■ What is expected ■
Scan the records below, and wherever a line has the word "Renewal", pull it out.

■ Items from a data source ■
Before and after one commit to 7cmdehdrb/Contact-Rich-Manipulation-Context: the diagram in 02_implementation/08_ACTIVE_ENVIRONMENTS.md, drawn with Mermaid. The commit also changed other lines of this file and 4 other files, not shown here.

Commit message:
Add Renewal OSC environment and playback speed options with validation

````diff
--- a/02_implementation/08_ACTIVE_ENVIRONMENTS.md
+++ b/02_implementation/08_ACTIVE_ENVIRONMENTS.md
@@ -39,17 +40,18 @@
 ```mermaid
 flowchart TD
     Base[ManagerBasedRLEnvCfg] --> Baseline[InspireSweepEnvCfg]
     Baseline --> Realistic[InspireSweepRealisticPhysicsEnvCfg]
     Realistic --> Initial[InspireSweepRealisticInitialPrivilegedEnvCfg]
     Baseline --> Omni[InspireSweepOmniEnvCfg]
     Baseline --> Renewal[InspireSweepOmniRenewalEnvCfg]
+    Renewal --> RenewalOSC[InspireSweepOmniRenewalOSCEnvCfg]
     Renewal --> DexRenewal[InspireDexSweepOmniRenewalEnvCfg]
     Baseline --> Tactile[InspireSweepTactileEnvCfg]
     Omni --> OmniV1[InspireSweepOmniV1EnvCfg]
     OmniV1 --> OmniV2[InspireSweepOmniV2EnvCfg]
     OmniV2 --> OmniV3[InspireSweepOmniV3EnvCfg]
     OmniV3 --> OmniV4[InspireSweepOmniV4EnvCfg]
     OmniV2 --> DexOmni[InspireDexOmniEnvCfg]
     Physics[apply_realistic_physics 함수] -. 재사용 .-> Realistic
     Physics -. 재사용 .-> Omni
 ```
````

■ Completed exercise ■
Add Renewal OSC environment and playback speed options with validation
     Baseline --> Renewal[InspireSweepOmniRenewalEnvCfg]
+    Renewal --> RenewalOSC[InspireSweepOmniRenewalOSCEnvCfg]
     Renewal --> DexRenewal[InspireDexSweepOmniRenewalEnvCfg]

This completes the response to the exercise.